Fields has had it lately, and with a mix of designed runs and mind-blowing scrambles, he destroyed the Dolphins in historic fashion, setting the following records:

  • Longest run by a Bears QB, 61 yards (passing Vince Evans’s 58-yard run in 1980)
  • Longest touchdown run by a Bears QB, 61 yards (passing Douglass’s 57-yard run in 1972)
  • Most rushing yards in a game by a Bears QB, 178 (passing Douglass’s 127 against the Raiders in 1972)
  • Most rushing yards in a regular season game by any NFL quarterback, 178 (passing Mike Vick’s 173 against the Vikings in 2002)

There is another record that Fields set that hasn’t been talked about, one that helped create his rushing opportunities: his threat to pass. Whether the Matrix-esque bullet-time pump fake on his 61-yard touchdown run or his three TD passes, Fields created running space because of his passing, and created passing space because of his running.

The record in question? Of the now seven times in which a QB has rushed for 150 yards or more in a game, Justin Fields is the only one who posted a passer rating over 100.

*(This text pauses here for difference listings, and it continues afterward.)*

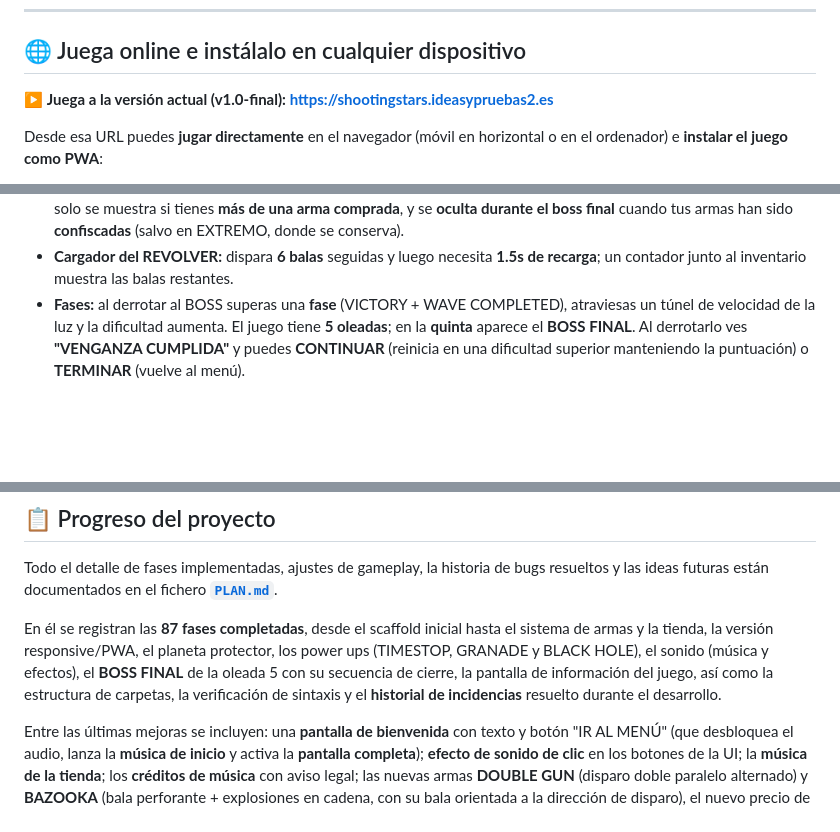
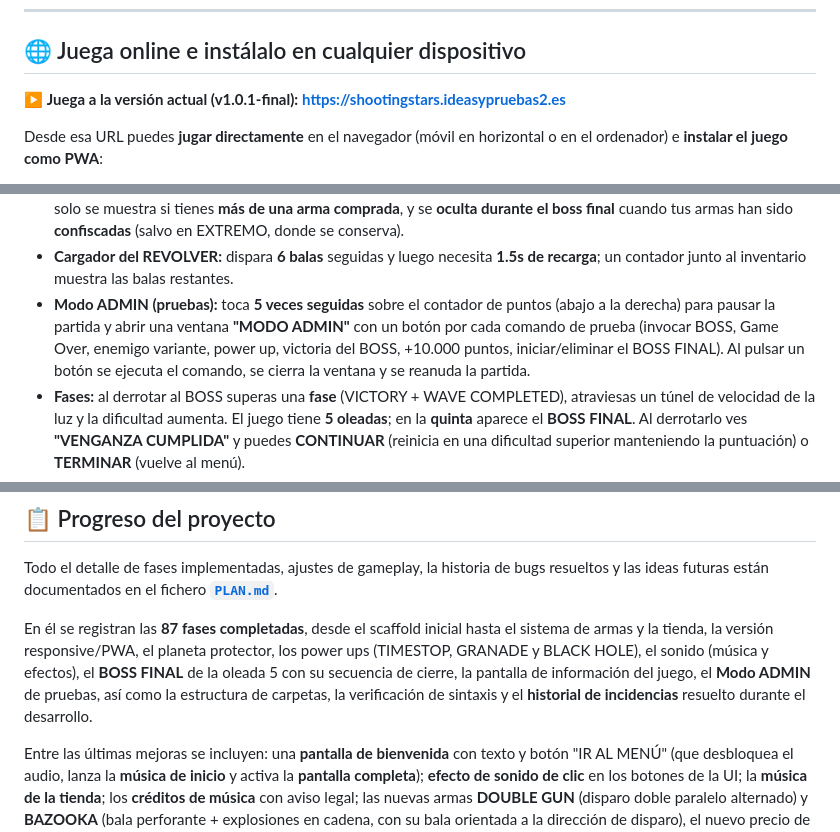
Before and after one commit to mcardenasthorlund/shooting-stars, a Markdown page: README.md, 3 parts joined by grey strips. Rendered like a GitHub page; blank space fills up the shorter version.

Commit message:
Actualización de la información para la 1.0.1-final-release

```diff
--- a/README.md
+++ b/README.md
@@ -10,7 +10,7 @@ Juego **shooter espacial pixel** con movimiento horizontal, desarrollado por Man
 
 ## 🌐 Juega online e instálalo en cualquier dispositivo
 
-▶️ **Juega a la versión actual (v1.0-final):** **[https://shootingstars.ideasypruebas2.es](https://shootingstars.ideasypruebas2.es)**
+▶️ **Juega a la versión actual (v1.0.1-final):** **[https://shootingstars.ideasypruebas2.es](https://shootingstars.ideasypruebas2.es)**
 
 Desde esa URL puedes **jugar directamente** en el navegador (móvil en horizontal o en el ordenador) e **instalar el juego como PWA**:
 
@@ -56,6 +56,7 @@ En la pantalla, arriba a la izquierda, aparece el botón **"⬇ INSTALAR APP"**
 - **Tienda de armas:** al derrotar al BOSS puedes entrar en la **TIENDA**. Con tus puntos compras armas nuevas (REVOLVER, DOUBLE GUN, SHOTGUN, UZI, BAZOOKA) que se quedan guardadas durante la partida; después puedes **EQUIPAR** en cualquier momento cualquiera de las que ya tengas. El arma equipada se dibuja en el cañón del jugador.
 - **Cambio de arma en partida:** durante la partida, el botón **"CAMBIAR ARMA"** (abajo, junto al inventario) abre una ventana que pausa el juego y muestra las armas compradas en cajas para equipar la que quieras al instante. El botón solo se muestra si tienes **más de una arma comprada**, y se **oculta durante el boss final** cuando tus armas han sido **confiscadas** (salvo en EXTREMO, donde se conserva).
 - **Cargador del REVOLVER:** dispara **6 balas** seguidas y luego necesita **1.5s de recarga**; un contador junto al inventario muestra las balas restantes.
+- **Modo ADMIN (pruebas):** toca **5 veces seguidas** sobre el contador de puntos (abajo a la derecha) para pausar la partida y abrir una ventana **"MODO ADMIN"** con un botón por cada comando de prueba (invocar BOSS, Game Over, enemigo variante, power up, victoria del BOSS, +10.000 puntos, iniciar/eliminar el BOSS FINAL). Al pulsar un botón se ejecuta el comando, se cierra la ventana y se reanuda la partida.
 - **Fases:** al derrotar al BOSS superas una **fase** (VICTORY + WAVE COMPLETED), atraviesas un túnel de velocidad de la luz y la dificultad aumenta. El juego tiene **5 oleadas**; en la **quinta** aparece el **BOSS FINAL**. Al derrotarlo ves **"VENGANZA CUMPLIDA"** y puedes **CONTINUAR** (reinicia en una dificultad superior manteniendo la puntuación) o **TERMINAR** (vuelve al menú).
 - **Dificultad:** al comenzar cada partida eliges el nivel (**FÁCIL**, **MEDIO**, **DIFÍCIL** o **EXTREMO**). A más dificultad, los enemigos son **más rápidos** y **aparecen más** (además de la progresión por fases), y el boss final lanza **más espadas y más rápidas**. El nivel se muestra bajo el indicador de fase. En **EXTREMO** el boss final **no te confisca las armas**.
 - **Récords:** tu mejor puntuación se guarda automáticamente en tu navegador.
@@ -176,7 +177,7 @@ SHOOTING STARS/
 
 Todo el detalle de fases implementadas, ajustes de gameplay, la historia de bugs resueltos y las ideas futuras están documentados en el fichero **[`PLAN.md`](PLAN.md)**.
 
-En él se registran las **87 fases completadas**, desde el scaffold inicial hasta el sistema de armas y la tienda, la versión responsive/PWA, el planeta protector, los power ups (TIMESTOP, GRANADE y BLACK HOLE), el sonido (música y efectos), el **BOSS FINAL** de la oleada 5 con su secuencia de cierre, la pantalla de información del juego, así como la estructura de carpetas, la verificación de sintaxis y el **historial de incidencias** resuelto durante el desarrollo.
+En él se registran las **87 fases completadas**, desde el scaffold inicial hasta el sistema de armas y la tienda, la versión responsive/PWA, el planeta protector, los power ups (TIMESTOP, GRANADE y BLACK HOLE), el sonido (música y efectos), el **BOSS FINAL** de la oleada 5 con su secuencia de cierre, la pantalla de información del juego, el **Modo ADMIN** de pruebas, así como la estructura de carpetas, la verificación de sintaxis y el **historial de incidencias** resuelto durante el desarrollo.
 
 Entre las últimas mejoras se incluyen: una **pantalla de bienvenida** con texto y botón "IR AL MENÚ" (que desbloquea el audio, lanza la **música de inicio** y activa la **pantalla completa**); **efecto de sonido de clic** en los botones de la UI; la **música de la tienda**; los **créditos de música** con aviso legal; las nuevas armas **DOUBLE GUN** (disparo doble paralelo alternado) y **BAZOOKA** (bala perforante + explosiones en cadena, con su bala orientada a la dirección de disparo), el nuevo precio de la **SHOTGUN (350 pts)** y el **cambio de arma en mitad de la partida** con una ventana que pausa el juego. También se añadió una **barra de progreso de carga** al inicio.
 
```
Also changed, not shown: other parts of README.md (+2 -0 lines), PLAN.md (+22 -0 lines).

“Dude’s a baller,” said Dolphins quarterback Tua Tagovailoa after the game, “and he was making some plays in the passing game as well.”

Douglass was never on Fields’s level as a passer. He threw for 1,246 yards in 1972, just under 300 more yards passing than rushing. That was his career high with the Bears (he threw for 42 more yards with the Saints in 1976). He did have a few games with a passer rating over 100, but his pass attempts were always low. He threw 30 passes four times in his career and his best rating in those games was 67.

He only had one season where the threw more touchdowns than interceptions: 1970, when he played three games, threw four TDs and was picked off three times.

“When I drop back, I’m thinking 100% to pass,” Douglass said just before the Lions game. “But if there’s a breakdown, I’ll scramble.”

“Oh, I loved running,” Douglass says now, who Telander described as “still looking fit at 75 ...wearing a blue pullover and black shorts on a 50-degree day.” What Douglass wishes he’d had is what Luke Getsy and the Bears are just now starting to give Justin: a playbook defined by his skills.

“Back then, quarterbacks weren’t supposed to run,” Douglass told Telander. “I would have loved to play for a coach who used my ability.”

Justin has that. With 602 yards rushing, he’s on pace for the franchise’s first 1,000-yard rush season for a quarterback, which would break Douglass’s record and bring him just shy of Lamar Jackson’s NFL record of 1,206. But Fields has the passing down, too. In his last three games, he’s completed 65% of his passes with a 104.7 passer rating and tossed six TDs against just one interception, all while averaging over 100 yards per game on the ground.

Fields is such a gifted runner that he’ll always have that in his arsenal, but I imagine that as Ryan Poles continues to add weapons and protection around Fields, we’ll see more of the passer we saw at Ohio State.

Which means that very soon, when Fields does something great, we won’t be hearing about Bobby Douglass. Perhaps the name will be Johnny Lujack, who led the NFL in passing yards and touchdowns in 1949 and the next year became the first full-time quarterback to rush for 10 touchdowns, scoring 11, still the Bears franchise record for a QB.

But that’s still rather niche, and Justin Fields is not niche. He is going to be our first true MVP candidate at quarterback since the man himself, Sid Luckman. He might well be the first Bears quarterback to win a championship — and give that team an edge — since Jim McMahon.

Yes, it’s Lions week, and I’ve got Justin Fields on the mind. I want to see him out there again. As soon as possible. Making professionals look like high schoolers. Turning opponents into evangelists and hard-bitten fans into wide-eyed wonders.

When Justin Fields has the ball, I can see the future.

For now, at least, older Bears fans see the past.




Jack M Silverstein is Chicago’s sports historian, Bears historian at Windy City Gridiron, and author of the forthcoming “6 Rings: The Bulls, The City, and the Dynasty that Changed the Game.” His newsletter, “A Shot on Ehlo,” brings readers inside the making of the book, with original interviews, research and essays. Sign up now, and say hey at @readjack.